I’m a librarian and I pride myself on being able to find answers to anything and do so with the best resources. But I use Wikipedia all the time. I love it; I really can’t say enough good things about it. But, it is a tool, not an authoritative resource, and should be used as such. This is where the complexity begins.
Information resources are tools used to find knowledge. And just as you use a hammer for nails and a screwdriver for screws, different information resources are used in different situations for different purposes. There is no one size fits all tool and I believe that is where the real trouble is with Wikipedia. It has this mystique of having all the answers. It is comprehensive, current, and accessible. Nearly every web search brings up a Wikipedia article on the first page. In many cases, the information found on those pages seems really good, often it is.
But, and here’s the kicker, how do you know for sure? Well, if you don’t have firsthand knowledge of the topic you really don’t. This is the case for anything you read, including blogs, newspaper articles, books, and even scholarly articles. Everything should be read with a critical mind. Wikipedia should be more so than others, and this is why.
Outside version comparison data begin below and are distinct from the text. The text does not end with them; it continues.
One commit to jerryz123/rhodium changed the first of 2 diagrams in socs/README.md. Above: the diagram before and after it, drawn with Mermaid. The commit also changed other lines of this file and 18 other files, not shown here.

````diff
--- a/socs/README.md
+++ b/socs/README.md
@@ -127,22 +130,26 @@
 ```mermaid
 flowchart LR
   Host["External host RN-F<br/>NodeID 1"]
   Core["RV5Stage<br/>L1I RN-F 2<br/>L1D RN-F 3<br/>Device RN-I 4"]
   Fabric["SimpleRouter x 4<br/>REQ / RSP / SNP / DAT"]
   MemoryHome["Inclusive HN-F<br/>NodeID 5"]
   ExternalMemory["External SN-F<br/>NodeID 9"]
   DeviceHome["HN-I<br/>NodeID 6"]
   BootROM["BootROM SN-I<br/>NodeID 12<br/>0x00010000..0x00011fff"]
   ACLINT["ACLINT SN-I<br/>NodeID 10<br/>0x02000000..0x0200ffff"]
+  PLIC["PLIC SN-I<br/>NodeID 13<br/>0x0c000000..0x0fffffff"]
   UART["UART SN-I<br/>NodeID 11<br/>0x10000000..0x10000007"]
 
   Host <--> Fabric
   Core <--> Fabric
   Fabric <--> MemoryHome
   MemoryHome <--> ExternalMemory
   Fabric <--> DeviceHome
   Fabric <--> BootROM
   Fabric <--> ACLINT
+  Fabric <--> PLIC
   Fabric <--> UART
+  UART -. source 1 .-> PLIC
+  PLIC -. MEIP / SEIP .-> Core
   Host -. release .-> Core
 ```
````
A wiki is designed to allow for collaborative work between a specific group of people. Wikipedia was developed so “anyone with Internet access can write and make changes to Wikipedia articles” (Wikipedia-About, n.d.). This has allowed for it to grow exponentially with contributors from all over the world and from vastly different backgrounds. Errors can be corrected immediately. Topics that otherwise would not receive coverage do and the collective cooperation between people allows for a depth of input and expertise that is often quite good.
But that doesn’t mean that the one piece of information you have found for your research is accurate. This is why, as a college student, you should be concerned. You need that one piece of information to be correct. Wikipedia does have a review process, but it happens after publication—after the information is already out there—and because it is all done by volunteers, and Wikipedia is so very big, you never know if your piece has been checked.
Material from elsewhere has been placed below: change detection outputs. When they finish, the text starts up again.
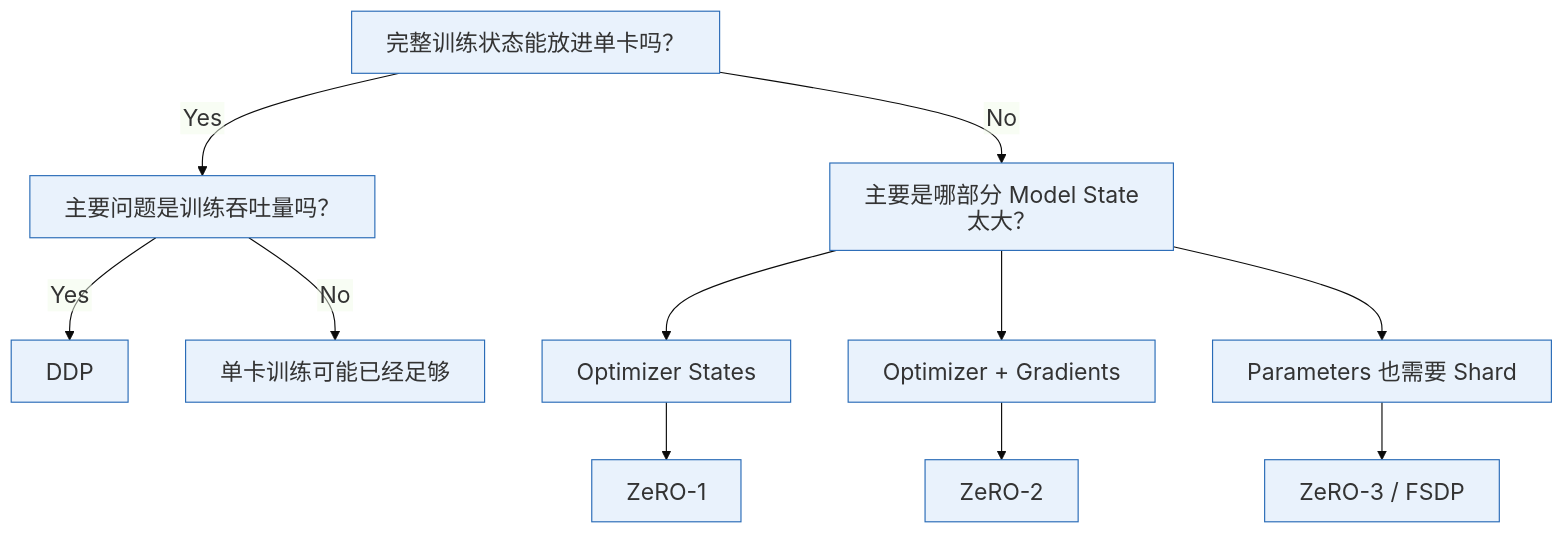
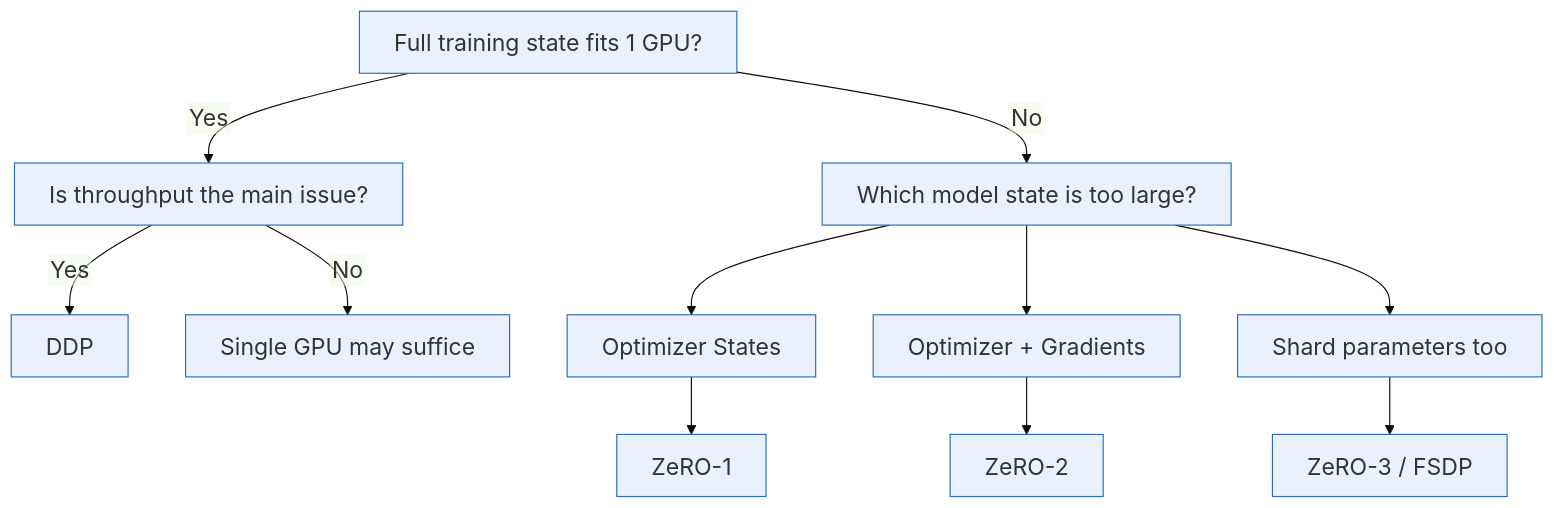
The diagram in en/ch12-llm-training-engineering/figures/ch12.9-summary.mmd (jshn9515/deep-learning-notes), drawn with Mermaid before and after one commit. The commit also changed 11 other files, not shown here.

Commit message:
DOC: Translate Chapter 12 diagram labels

```diff
--- a/en/ch12-llm-training-engineering/figures/ch12.9-summary.mmd
+++ b/en/ch12-llm-training-engineering/figures/ch12.9-summary.mmd
@@ -1,43 +1,43 @@
 ---
 config:
   startOnLoad: false
   theme: base
   htmlLabels: false
   fontFamily: Arial, Microsoft YaHei, Noto Serif CJK SC, sans-serif
   themeVariables:
     fontSize: 20px
     primaryColor: "#e9f2fc"
     primaryBorderColor: "#296bb7"
     primaryTextColor: "#333333"
     lineColor: "#0b0b0b"
 
   flowchart:
     wrappingWidth: 300
 
   themeCSS: |
     .node text,
     .nodeLabel,
     .label text {
       font-weight: 400;
       font-style: normal;
     }
 
     .node rect,
     .flowchart-link {
       stroke-width: 1px;
     }
 ---
 
 flowchart TD
-    A[完整训练状态能放进单卡吗？] -->| Yes | B[主要问题是训练吞吐量吗？]
+    A[Full training state fits 1 GPU?] -->| Yes | B[Is throughput the main issue?]
     B -->| Yes | C[DDP]
-    B -->| No  | D[单卡训练可能已经足够]
+    B -->| No  | D[Single GPU may suffice]
 
-    A -->| No | E[主要是哪部分 Model State 太大？]
+    A -->| No | E[Which model state is too large?]
     E --> F[Optimizer States]
     E --> G[Optimizer + Gradients]
-    E --> H[Parameters 也需要 Shard]
+    E --> H[Shard parameters too]
 
     F --> Z1[ZeRO-1]
     G --> Z2[ZeRO-2]
     H --> Z3[ZeRO-3 / FSDP]
```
This essentially means you need to verify any information you get from Wikipedia against reputable, primary, good secondary, and/or scholarly sources. This takes work and requires digging deeper into the resources you have available, many of which you can find in the GCU library. This extra verification isn’t limited to just Wikipedia however, the same goes for blogs, social networks, newspapers, magazines, and web pages.
With all this extra work, why do I use Wikipedia? Well, that brings us back to the tool concept. There are many times when I do not have a good understanding of a topic. Finding keywords to search for good resources can be a challenge, and that is where Wikipedia comes in. I will pull words and concepts and enter them into my search engines, book catalogs, and article databases. I will also look at the reference found at the bottom of the page to see where the contributors are getting their facts. Wikipedia is an excellent tool for leading you to more information. It is a step along the way, and it is extremely valuable.
Just don’t use it as your definitive source. You can always find something better, more conclusive, and more authoritative. And if you can’t seem to find what you need? Well, just give us a call or send us an email. Helping you find good information resources is what your GCU Librarians are here to do.
Written by: Heather Lausten, GCU Librarian
Jaschick, S. (2007) News: A Stand Against Wikipedia. Inside Higher Ed. http://www.insidehighered.com/news/2007/01/26/wiki
Johnson, C. A. (2006). The Good And the Bad of Wikipedia: The Online Encyclopedia Has Revolutionized Information Sharing, But There Are Downsides. CBS News, New York. http://www.cbsnews.com/stories/2006/12/10/sunday/main2244008_page2.shtml?tag=contentMain;contentBody